The court is particularly hard on what it dubs “the apathy of the bystander, the numbness of the spectator” on the one hand, and the vulgar grandstanding of the perpetrator on the other. The vigilante becomes the new monstrosity of citizenship. The court’s critique of an apathetic citizen is matched by its indictment of the mob. The court realises that while the mob is a primordial phenomenon, its current impetus is modern. It survives on the technological mulch of fake news and false stories. A primordial phenomenon acquires a contemporaneity by thriving on speed. A mob in that sense is indiscriminate. It is a carnivore that feeds on the victim regardless of innocence.
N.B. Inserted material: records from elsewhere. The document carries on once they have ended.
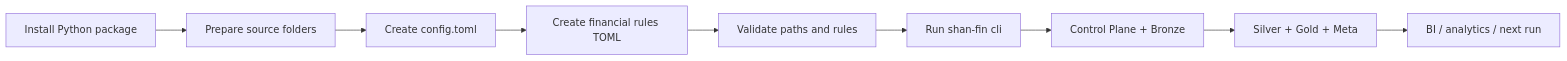
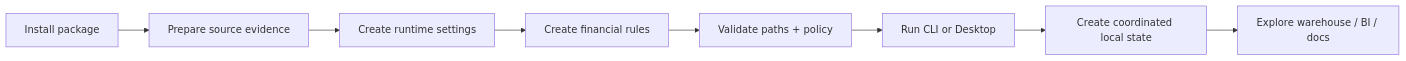
Before and after one commit to tks18/personal-finance-etl: the first of 2 diagrams in docs/getting-started/README.md, drawn with Mermaid. The commit also changed other lines of this file and 3 other files, not shown here.

````diff
--- a/docs/getting-started/README.md
+++ b/docs/getting-started/README.md
@@ -14,11 +13,13 @@
 ```mermaid
 flowchart LR
-    A[Install Python package] --> B[Prepare source folders]
-    B --> C[Create config.toml]
-    C --> D[Create financial rules TOML]
-    D --> E[Validate paths and rules]
-    E --> F[Run shan-fin cli]
-    F --> G[Control Plane + Bronze]
-    G --> H[Silver + Gold + Meta]
-    H --> I[BI / analytics / next run]
+    ENV["Install package"]
+    SRC["Prepare source evidence"]
+    CFG["Create runtime settings"]
+    RULES["Create financial rules"]
+    VALIDATE["Validate paths + policy"]
+    RUN["Run CLI or Desktop"]
+    STATE["Create coordinated local state"]
+    EXPLORE["Explore warehouse / BI / docs"]
+
+    ENV --> SRC --> CFG --> RULES --> VALIDATE --> RUN --> STATE --> EXPLORE
 ```
````
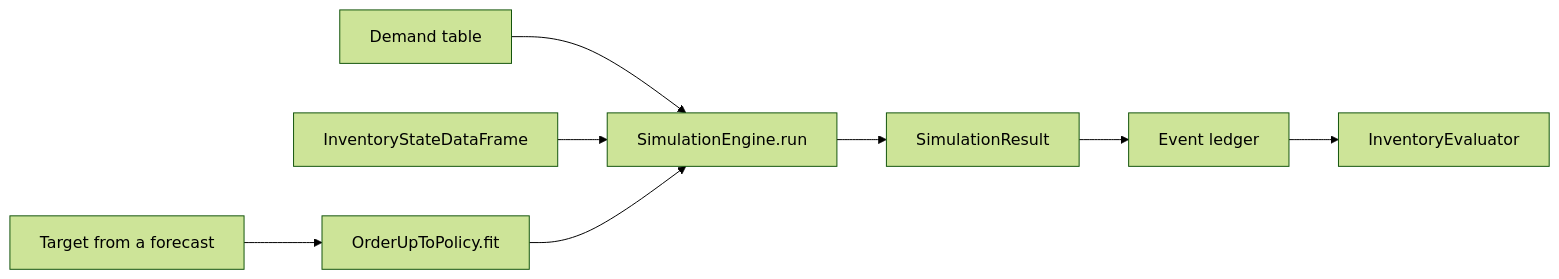
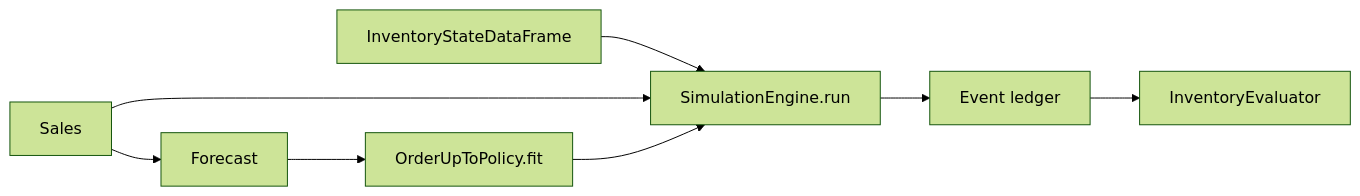
One commit to FilTheo/stockcast changed the diagram in docs/get-started/quickstart.md. Above: the diagram before and after it, drawn with Mermaid (forest theme). The commit also changed other lines of this file and 5 other files, not shown here.

````diff
--- a/docs/get-started/quickstart.md
+++ b/docs/get-started/quickstart.md
@@ -216,10 +212,10 @@
 ```mermaid
 flowchart LR
-    D[Demand table] --> E
+    D[Sales] --> F[Forecast]
+    F --> P[OrderUpToPolicy.fit]
     I[InventoryStateDataFrame] --> E
-    T[Target from a forecast] --> P[OrderUpToPolicy.fit]
+    D --> E
     P --> E[SimulationEngine.run]
-    E --> R[SimulationResult]
-    R --> L[Event ledger]
+    E --> L[Event ledger]
     L --> V[InventoryEvaluator]
 ```
````
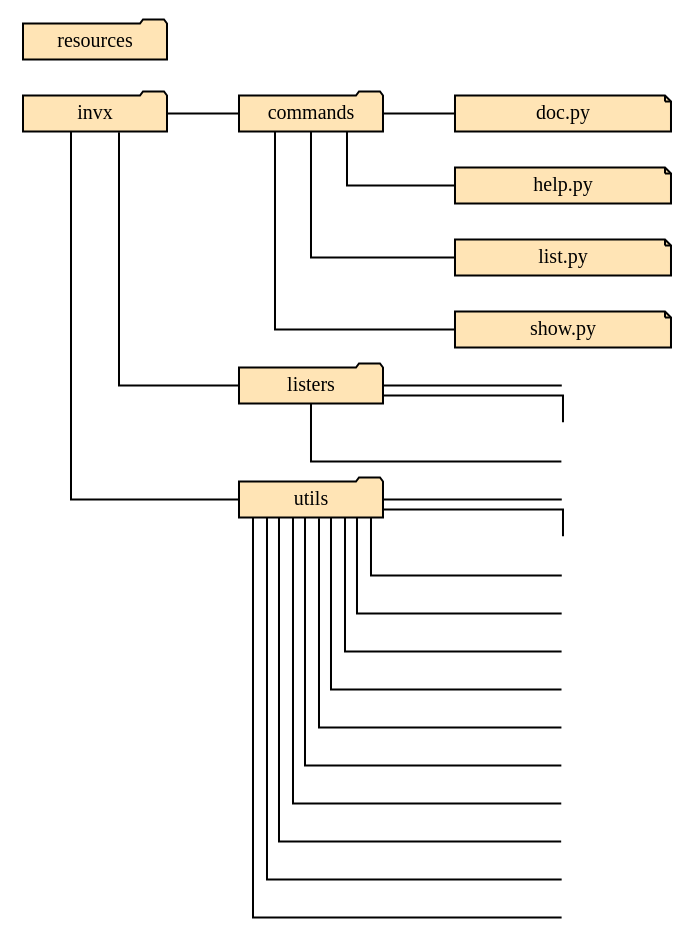
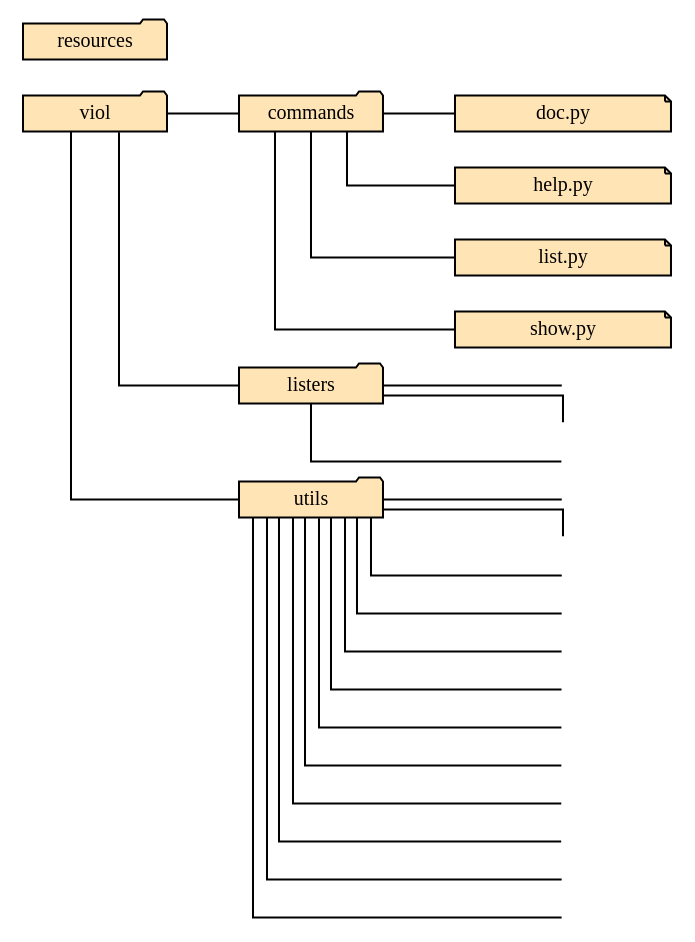
The diagram in docs/api/tree.dot (tracecutter/viol), drawn with Graphviz before and after one commit. The commit also changed 119 other files, not shown here.

```diff
--- a/docs/api/tree.dot
+++ b/docs/api/tree.dot
@@ -1,46 +1,46 @@
 digraph 
 	{
 	splines=ortho;
 	concentrate=true;
 	graph [rankdir=LR];
 
 	node [shape=folder font="courier" fontsize=10 width=1.0 height=.25 style="filled" fillcolor="moccasin" fixedsize=true];
-	invx [label="invx"];
+	viol [label="viol"];
 	commands [label="commands"];
 	listers [label="listers"];
 	utils [label="utils"];
 	resources [label="resources"];
 
 	node [shape=note width=1.5 style="filled" fillcolor="moccasin" fixedsize=true];
 	doc [label="doc.py"];
 	help [label="help.py"];
 	list [label="list.py"];
 	show [label="show.py"];
 
 	node [shape=none style="" fillcolor="" width=0 height=0 label=""];
 
 	edge[dir=none];
 
-	invx -> commands [len=1 weight=100];
+	viol -> commands [len=1 weight=100];
 	       commands -> doc [len=1 weight=100];
 	       commands -> help;
 	       commands -> show;
 	       commands -> list;
-	invx -> listers;
+	viol -> listers;
 	       listers -> listers_init [len=1 weight=100];
 	       listers -> prj;
 	       listers -> lister_base;
-	invx -> utils;
+	viol -> utils;
 	       utils -> utils_init [len=1 weight=100];
 	       utils -> cli;
 	       utils -> cli_args;
 	       utils -> cli_opt_files;
 	       utils -> cli_options;
 	       utils -> cli_parser;
 	       utils -> compat;
 	       utils -> eval_cpp;
 	       utils -> log;
 	       utils -> terminal_size;
 	       utils -> util;
 	       utils -> util_str;
 	}
```
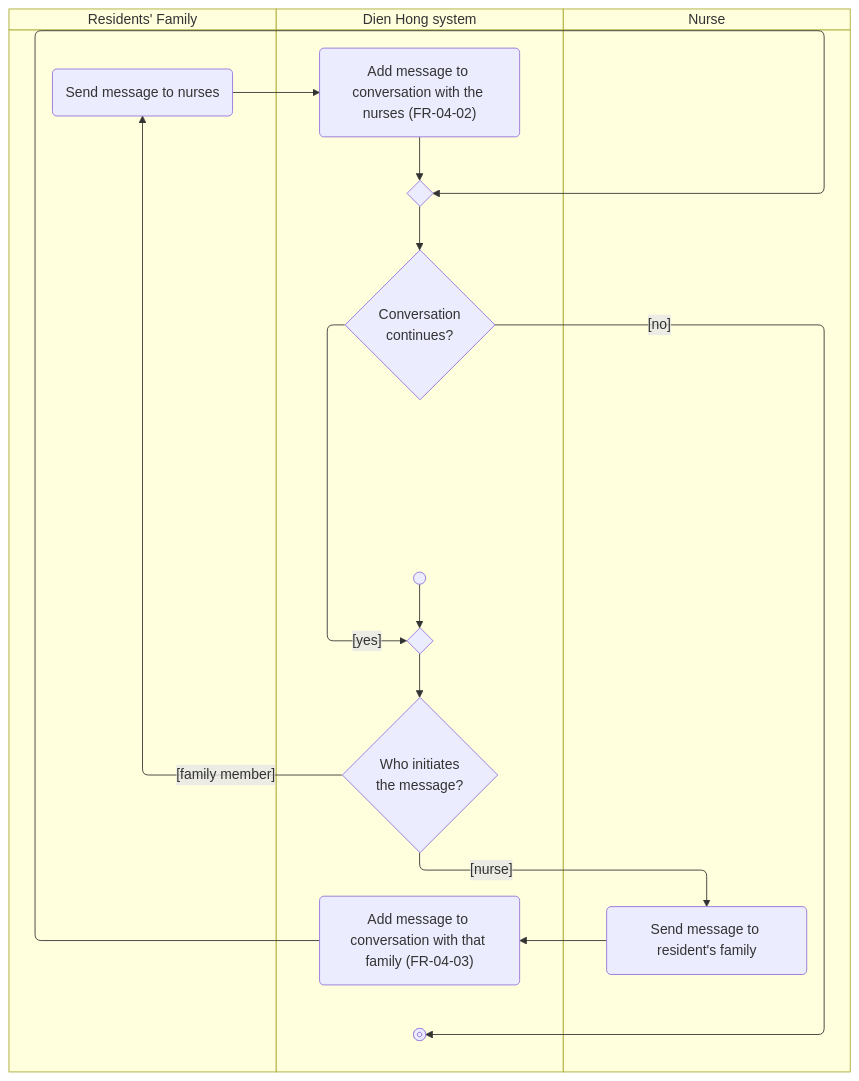
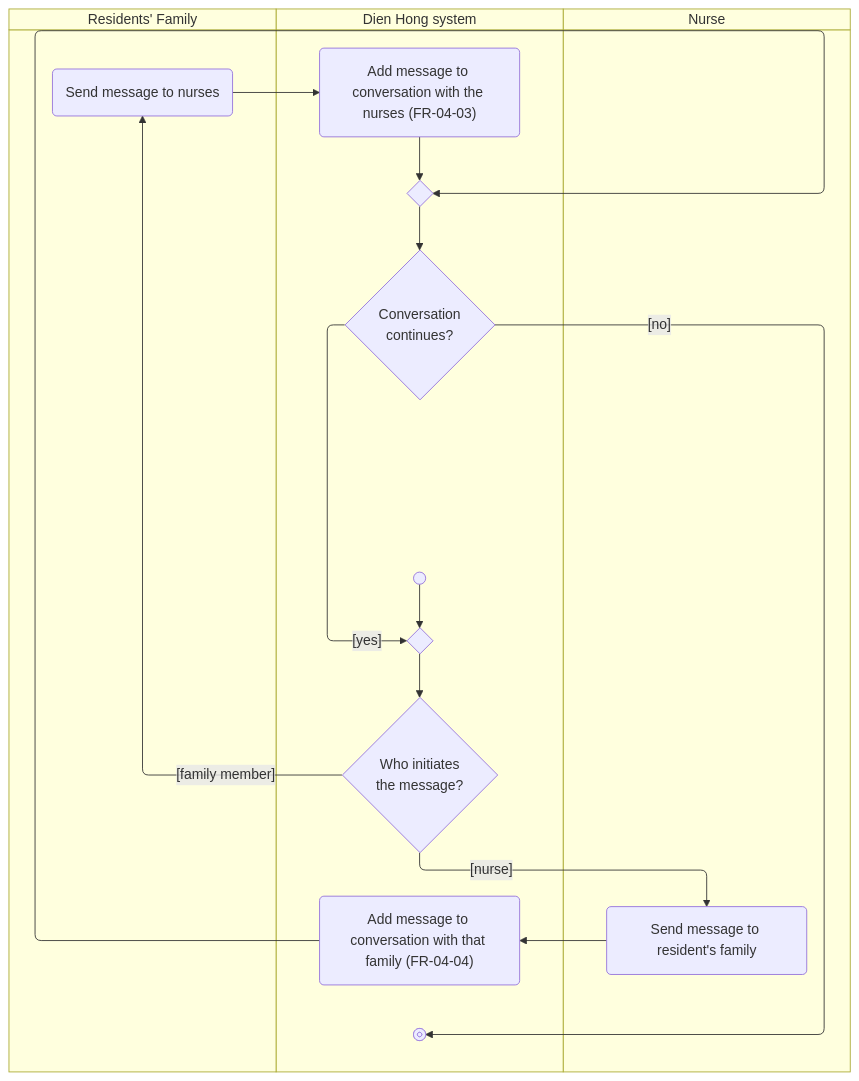
The diagram in docs/activity/AD-UC-09.md (hatrang191/groupE-nursinghome), drawn with Mermaid before and after one commit. The commit also changed other lines of this file, not shown here.

````diff
--- a/docs/activity/AD-UC-09.md
+++ b/docs/activity/AD-UC-09.md
@@ -24,25 +24,25 @@
 ```mermaid
 swimlane-beta TB
   subgraph FAM["Residents' Family"]
     a1("Send message to nurses")
   end
   subgraph SYS["Dien Hong system"]
     start@{ shape: sm-circ }
     m0{" "}
     d1{"Who initiates<br>the message?"}
-    s1("Add message to conversation with the nurses (FR-04-02)")
-    s2("Add message to conversation with that family (FR-04-03)")
+    s1("Add message to conversation with the nurses (FR-04-03)")
+    s2("Add message to conversation with that family (FR-04-04)")
     m1{" "}
     d2{"Conversation<br>continues?"}
     stop1@{ shape: fr-circ }
   end
   subgraph NUR["Nurse"]
     a2("Send message to resident's family")
   end
   start --> m0 --> d1
   d1 -->|"[family member]"| a1 --> s1 --> m1
   d1 -->|"[nurse]"| a2 --> s2 --> m1
   m1 --> d2
   d2 -->|"[yes]"| m0
   d2 -->|"[no]"| stop1
 ```
````
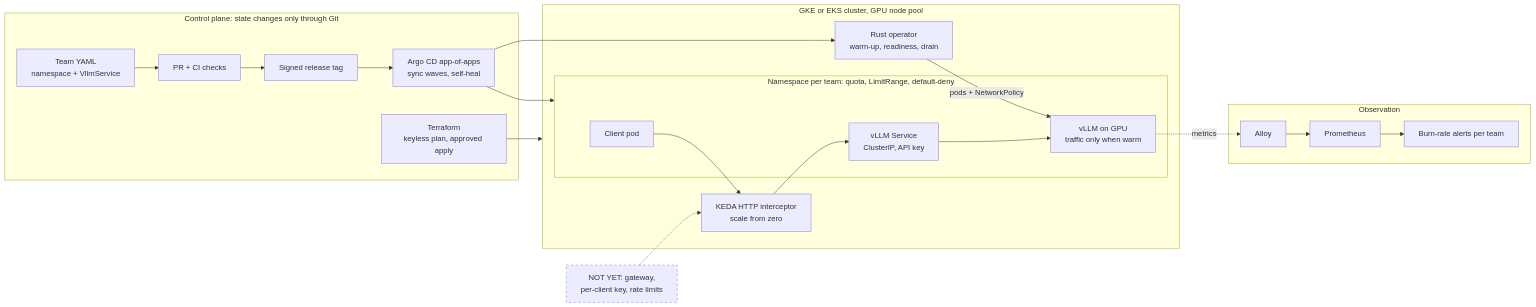
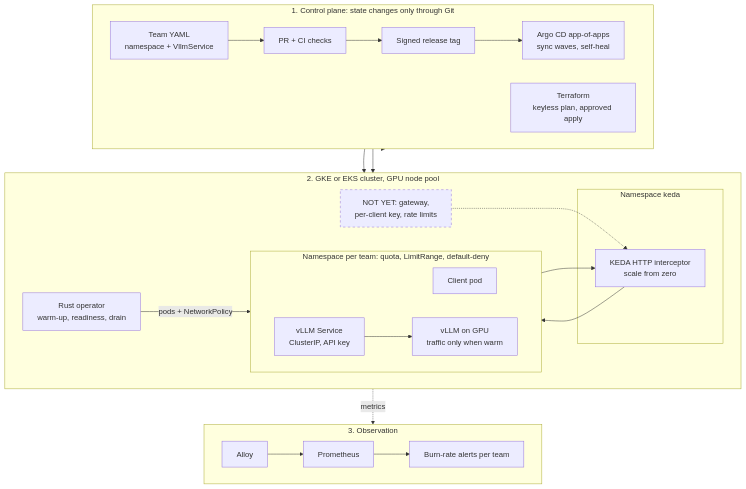
Before and after one commit to MicheleCampi/llm-inference-platform: the diagram in conversations/2026-11-03-platform-engineer/platform.md, drawn with Mermaid.

Commit message:
platform.md: architecture diagram top-down in three bands
Claude-Session: https://claude.ai/code/session_01NRUuZ74Qa8mWq7F9K3sp5N

````diff
--- a/conversations/2026-11-03-platform-engineer/platform.md
+++ b/conversations/2026-11-03-platform-engineer/platform.md
@@ -47,30 +47,33 @@
 ```mermaid
-flowchart LR
-  subgraph CP["Control plane: state changes only through Git"]
-    T["Team YAML<br/>namespace + VllmService"] --> PR["PR + CI checks"]
-    PR --> TAG["Signed release tag"]
-    TAG --> ARGO["Argo CD app-of-apps<br/>sync waves, self-heal"]
+flowchart TB
+  subgraph CP["1. Control plane: state changes only through Git"]
+    direction LR
+    T["Team YAML<br/>namespace + VllmService"] --> PR["PR + CI checks"] --> TAG["Signed release tag"] --> ARGO["Argo CD app-of-apps<br/>sync waves, self-heal"]
     TF["Terraform<br/>keyless plan, approved apply"]
   end
-  subgraph CL["GKE or EKS cluster, GPU node pool"]
+  subgraph CL["2. GKE or EKS cluster, GPU node pool"]
+    direction LR
+    GW["NOT YET: gateway,<br/>per-client key, rate limits"]:::gap
     OP["Rust operator<br/>warm-up, readiness, drain"]
-    KEDA["KEDA HTTP interceptor<br/>scale from zero"]
+    subgraph KNS["Namespace keda"]
+      KEDA["KEDA HTTP interceptor<br/>scale from zero"]
+    end
     subgraph NS["Namespace per team: quota, LimitRange, default-deny"]
+      direction LR
       CLIENT["Client pod"]
-      SVC["vLLM Service<br/>ClusterIP, API key"]
-      VLLM["vLLM on GPU<br/>traffic only when warm"]
+      SVC["vLLM Service<br/>ClusterIP, API key"] --> VLLM["vLLM on GPU<br/>traffic only when warm"]
     end
   end
-  subgraph OBS["Observation"]
+  subgraph OBS["3. Observation"]
+    direction LR
     ALLOY["Alloy"] --> PROM["Prometheus"] --> ALERT["Burn-rate alerts per team"]
   end
-  GW["NOT YET: gateway,<br/>per-client key, rate limits"]:::gap
   TF --> CL
+  ARGO --> OP
   ARGO --> NS
-  ARGO --> OP
+  CLIENT --> KEDA --> SVC
   OP -->|"pods + NetworkPolicy"| VLLM
-  CLIENT --> KEDA --> SVC --> VLLM
   GW -.-> KEDA
   VLLM -.->|metrics| ALLOY
   classDef gap stroke-dasharray: 5 5
 ```
````
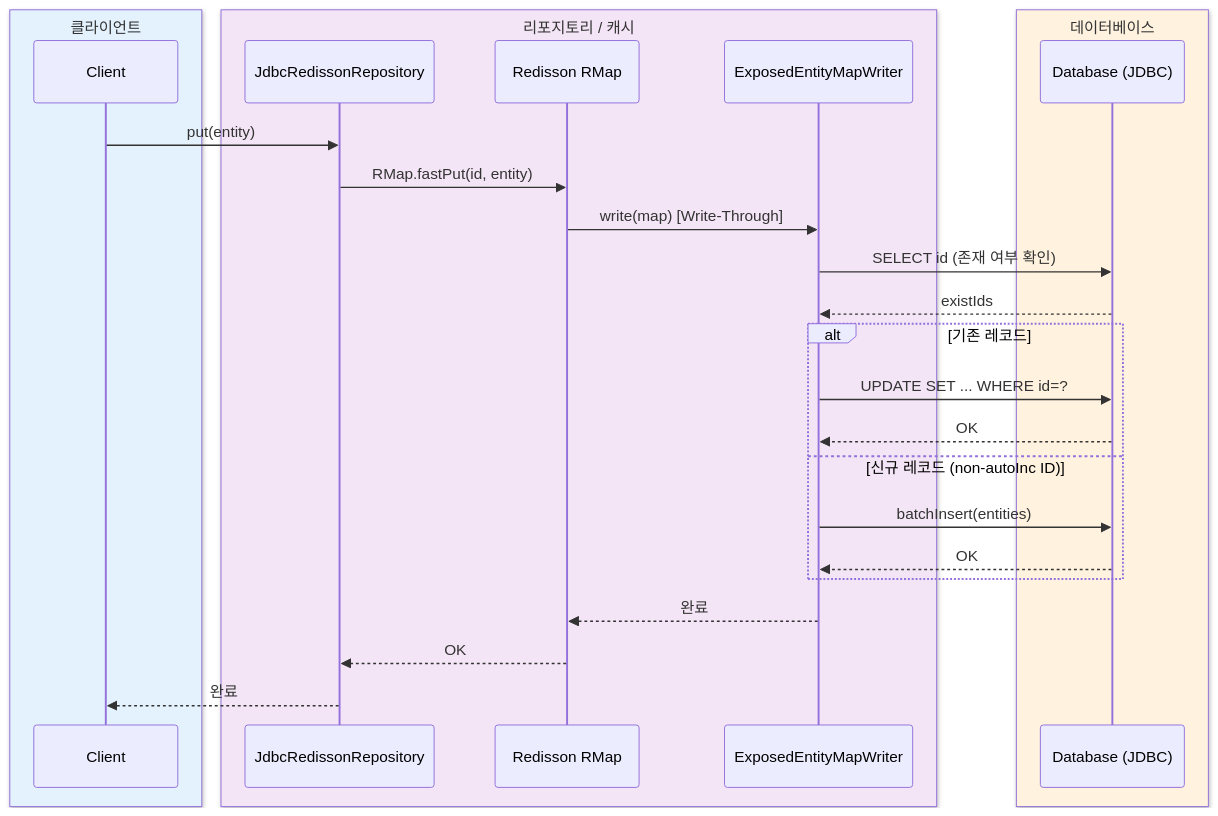
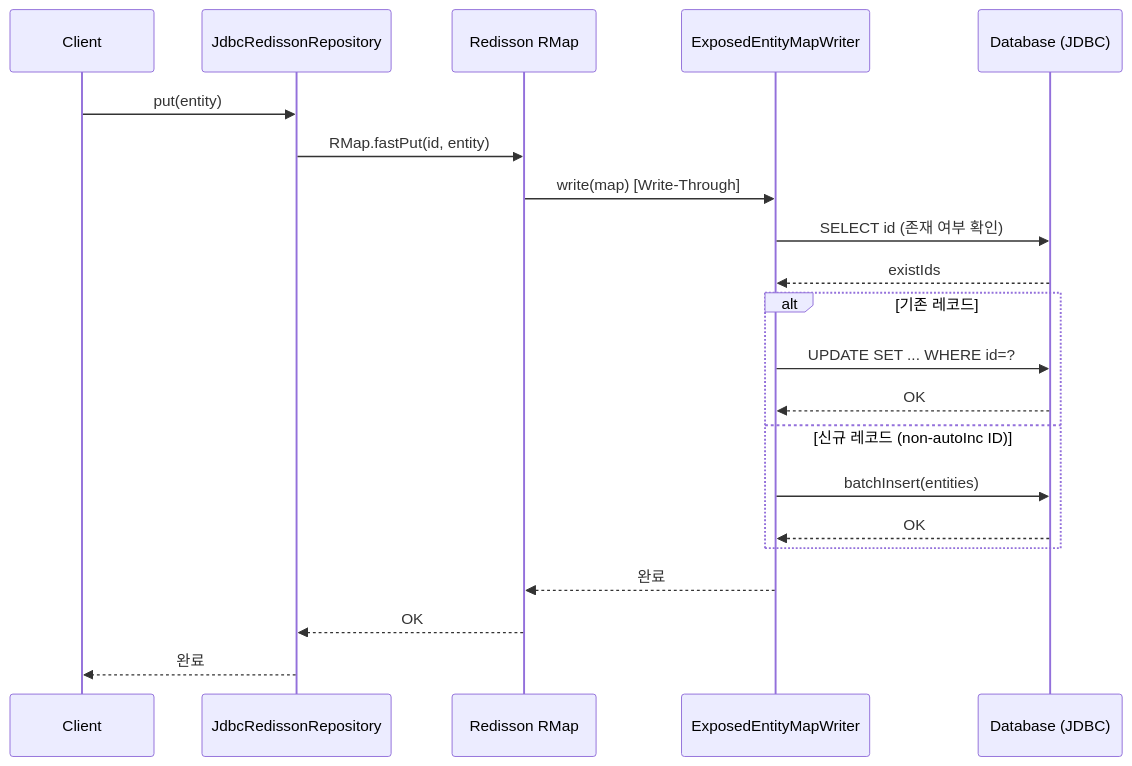
One commit to bluetape4k/bluetape4k-projects changed the third of 7 diagrams in data/exposed-jdbc-redisson/README.ko.md. Above: the diagram before and after it, drawn with Mermaid. The commit also changed other lines of this file and 219 other files, not shown here.

First line of the commit message:
docs: 전체 README Mermaid 다이어그램 가이드 적용

````diff
--- a/data/exposed-jdbc-redisson/README.ko.md
+++ b/data/exposed-jdbc-redisson/README.ko.md
@@ -444,30 +438,24 @@
 ```mermaid
 sequenceDiagram
-    box rgb(227, 242, 253) 클라이언트
         participant Client as Client
-    end
-    box rgb(243, 229, 245) 리포지토리 / 캐시
         participant Repo as JdbcRedissonRepository
         participant RMap as Redisson RMap
         participant Writer as ExposedEntityMapWriter
-    end
-    box rgb(255, 243, 224) 데이터베이스
         participant DB as Database (JDBC)
-    end
 
     Client ->> Repo: put(entity)
     Repo ->> RMap: RMap.fastPut(id, entity)
     RMap ->> Writer: write(map) [Write-Through]
     Writer ->> DB: SELECT id (존재 여부 확인)
     DB -->> Writer: existIds
     alt 기존 레코드
         Writer ->> DB: UPDATE SET ... WHERE id=?
         DB -->> Writer: OK
     else 신규 레코드 (non-autoInc ID)
         Writer ->> DB: batchInsert(entities)
         DB -->> Writer: OK
     end
     Writer -->> RMap: 완료
     RMap -->> Repo: OK
     Repo -->> Client: 완료
 ```
````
It feeds on all the stereotypes of law, caste, class, race and religion. Law and the rule of law must create a secular lens that refracts these stereotypes and prejudices.

The court warns that when citizens take the law into their own hands, they inaugurate the Republic of Intolerance. The opposition between the violence of intolerance and the civics of rational reflection now underwrites the dynamic of democracy.

The judgment of the court could be a compact history of the violence of contemporary times. The vigilante, who in his need for instant gratification, becomes the instant law-giver, a mad Moses driven by prejudices other than an understanding of the logic of law. The metaphor is worth pursuing because with the mob playing the equivalent of a mad parliament.

The court focused on the pathology of lynchings, showing how intolerance with a technological impetus becomes an instant mob. A mob is a monster which deprives a citizen of the dignity and protection of law. The court wants lynching capitalised as a special crime. It wanted the legislature to prepare ground for this by also creating a separate system of compensation for mob victims.

The court sensed that it was meditating on a classic moment of history, realising that more than rebellion, terror, subversion, it was the self-generated mob that had become the greatest threat to democracy. In his judgment, Dipak Misra added a literary reference that lynchings were so rampant that the writer Mark Twain dubbed America the United States of Lyncherdom. Oddly, India, which loves to mimic the US, might become the new United States of Lynch Mobs. This would be one of the great ironies of modern democracy, requiring in this case not satire but a sociological analysis of how a tolerant India, unless checked in time, could become a Republic of the Mob. One wishes the court had continued its lesson in pedagogy and democracy.

Shiv Visvanathan is professor, Jindal Global Law School and director, Centre for Study of Knowledge Systems, OP Jindal Global University

The views expressed are personal

First Published: Jul 20, 2018 19:11 IST